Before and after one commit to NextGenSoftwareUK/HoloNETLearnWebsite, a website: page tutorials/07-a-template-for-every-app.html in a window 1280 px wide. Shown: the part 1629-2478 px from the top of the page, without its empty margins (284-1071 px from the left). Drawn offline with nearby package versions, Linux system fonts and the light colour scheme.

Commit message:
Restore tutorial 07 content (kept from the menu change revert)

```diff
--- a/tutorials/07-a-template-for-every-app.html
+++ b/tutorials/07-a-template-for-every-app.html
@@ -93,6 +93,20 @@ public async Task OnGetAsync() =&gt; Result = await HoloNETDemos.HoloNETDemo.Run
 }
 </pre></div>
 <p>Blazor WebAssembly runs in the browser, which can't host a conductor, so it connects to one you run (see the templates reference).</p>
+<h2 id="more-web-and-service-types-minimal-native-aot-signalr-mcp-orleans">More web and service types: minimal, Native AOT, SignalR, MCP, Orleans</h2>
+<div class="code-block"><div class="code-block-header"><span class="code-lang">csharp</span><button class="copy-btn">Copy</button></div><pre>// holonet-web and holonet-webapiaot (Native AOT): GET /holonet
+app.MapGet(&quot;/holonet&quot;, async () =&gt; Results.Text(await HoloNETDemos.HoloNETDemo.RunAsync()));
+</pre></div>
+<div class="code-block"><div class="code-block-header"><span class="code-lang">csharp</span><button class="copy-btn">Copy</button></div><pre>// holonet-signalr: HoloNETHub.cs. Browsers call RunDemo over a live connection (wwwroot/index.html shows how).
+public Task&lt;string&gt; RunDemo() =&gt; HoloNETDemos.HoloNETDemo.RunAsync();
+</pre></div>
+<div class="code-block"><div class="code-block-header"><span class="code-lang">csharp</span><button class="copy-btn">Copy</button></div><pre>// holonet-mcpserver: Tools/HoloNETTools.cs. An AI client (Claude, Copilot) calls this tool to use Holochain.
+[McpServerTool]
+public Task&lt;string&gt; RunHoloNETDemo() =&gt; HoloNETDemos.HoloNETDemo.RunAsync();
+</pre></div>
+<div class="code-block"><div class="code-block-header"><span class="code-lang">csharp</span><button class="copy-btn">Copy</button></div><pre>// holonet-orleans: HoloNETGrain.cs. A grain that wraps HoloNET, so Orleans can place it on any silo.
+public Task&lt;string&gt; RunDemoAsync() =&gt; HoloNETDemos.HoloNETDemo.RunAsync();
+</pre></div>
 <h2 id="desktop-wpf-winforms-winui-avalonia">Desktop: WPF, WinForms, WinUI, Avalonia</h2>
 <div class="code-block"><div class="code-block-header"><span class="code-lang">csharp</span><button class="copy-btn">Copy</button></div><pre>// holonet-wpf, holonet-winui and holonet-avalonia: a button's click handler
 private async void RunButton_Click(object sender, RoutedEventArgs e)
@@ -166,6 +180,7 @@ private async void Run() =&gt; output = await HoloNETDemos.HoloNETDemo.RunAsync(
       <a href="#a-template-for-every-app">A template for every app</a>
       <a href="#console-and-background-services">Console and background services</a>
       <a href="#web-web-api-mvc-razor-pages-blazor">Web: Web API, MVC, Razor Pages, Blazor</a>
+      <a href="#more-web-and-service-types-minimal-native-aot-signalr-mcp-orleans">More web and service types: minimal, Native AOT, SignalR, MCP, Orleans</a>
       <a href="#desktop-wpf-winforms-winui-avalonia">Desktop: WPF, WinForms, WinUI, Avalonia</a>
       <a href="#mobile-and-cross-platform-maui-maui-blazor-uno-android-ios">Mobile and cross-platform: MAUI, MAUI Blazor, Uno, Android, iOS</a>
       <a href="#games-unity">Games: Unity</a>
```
————
TASK DESCRIPTION:
Output each of the records exactly as it stands above.

EXERCISE RESPONSE:
Before and after one commit to NextGenSoftwareUK/HoloNETLearnWebsite, a website: page tutorials/07-a-template-for-every-app.html in a window 1280 px wide. Shown: the part 1629-2478 px from the top of the page, without its empty margins (284-1071 px from the left). Drawn offline with nearby package versions, Linux system fonts and the light colour scheme.

Commit message:
Restore tutorial 07 content (kept from the menu change revert)

```diff
--- a/tutorials/07-a-template-for-every-app.html
+++ b/tutorials/07-a-template-for-every-app.html
@@ -93,6 +93,20 @@ public async Task OnGetAsync() =&gt; Result = await HoloNETDemos.HoloNETDemo.Run
 }
 </pre></div>
 <p>Blazor WebAssembly runs in the browser, which can't host a conductor, so it connects to one you run (see the templates reference).</p>
+<h2 id="more-web-and-service-types-minimal-native-aot-signalr-mcp-orleans">More web and service types: minimal, Native AOT, SignalR, MCP, Orleans</h2>
+<div class="code-block"><div class="code-block-header"><span class="code-lang">csharp</span><button class="copy-btn">Copy</button></div><pre>// holonet-web and holonet-webapiaot (Native AOT): GET /holonet
+app.MapGet(&quot;/holonet&quot;, async () =&gt; Results.Text(await HoloNETDemos.HoloNETDemo.RunAsync()));
+</pre></div>
+<div class="code-block"><div class="code-block-header"><span class="code-lang">csharp</span><button class="copy-btn">Copy</button></div><pre>// holonet-signalr: HoloNETHub.cs. Browsers call RunDemo over a live connection (wwwroot/index.html shows how).
+public Task&lt;string&gt; RunDemo() =&gt; HoloNETDemos.HoloNETDemo.RunAsync();
+</pre></div>
+<div class="code-block"><div class="code-block-header"><span class="code-lang">csharp</span><button class="copy-btn">Copy</button></div><pre>// holonet-mcpserver: Tools/HoloNETTools.cs. An AI client (Claude, Copilot) calls this tool to use Holochain.
+[McpServerTool]
+public Task&lt;string&gt; RunHoloNETDemo() =&gt; HoloNETDemos.HoloNETDemo.RunAsync();
+</pre></div>
+<div class="code-block"><div class="code-block-header"><span class="code-lang">csharp</span><button class="copy-btn">Copy</button></div><pre>// holonet-orleans: HoloNETGrain.cs. A grain that wraps HoloNET, so Orleans can place it on any silo.
+public Task&lt;string&gt; RunDemoAsync() =&gt; HoloNETDemos.HoloNETDemo.RunAsync();
+</pre></div>
 <h2 id="desktop-wpf-winforms-winui-avalonia">Desktop: WPF, WinForms, WinUI, Avalonia</h2>
 <div class="code-block"><div class="code-block-header"><span class="code-lang">csharp</span><button class="copy-btn">Copy</button></div><pre>// holonet-wpf, holonet-winui and holonet-avalonia: a button's click handler
 private async void RunButton_Click(object sender, RoutedEventArgs e)
@@ -166,6 +180,7 @@ private async void Run() =&gt; output = await HoloNETDemos.HoloNETDemo.RunAsync(
       <a href="#a-template-for-every-app">A template for every app</a>
       <a href="#console-and-background-services">Console and background services</a>
       <a href="#web-web-api-mvc-razor-pages-blazor">Web: Web API, MVC, Razor Pages, Blazor</a>
+      <a href="#more-web-and-service-types-minimal-native-aot-signalr-mcp-orleans">More web and service types: minimal, Native AOT, SignalR, MCP, Orleans</a>
       <a href="#desktop-wpf-winforms-winui-avalonia">Desktop: WPF, WinForms, WinUI, Avalonia</a>
       <a href="#mobile-and-cross-platform-maui-maui-blazor-uno-android-ios">Mobile and cross-platform: MAUI, MAUI Blazor, Uno, Android, iOS</a>
       <a href="#games-unity">Games: Unity</a>
```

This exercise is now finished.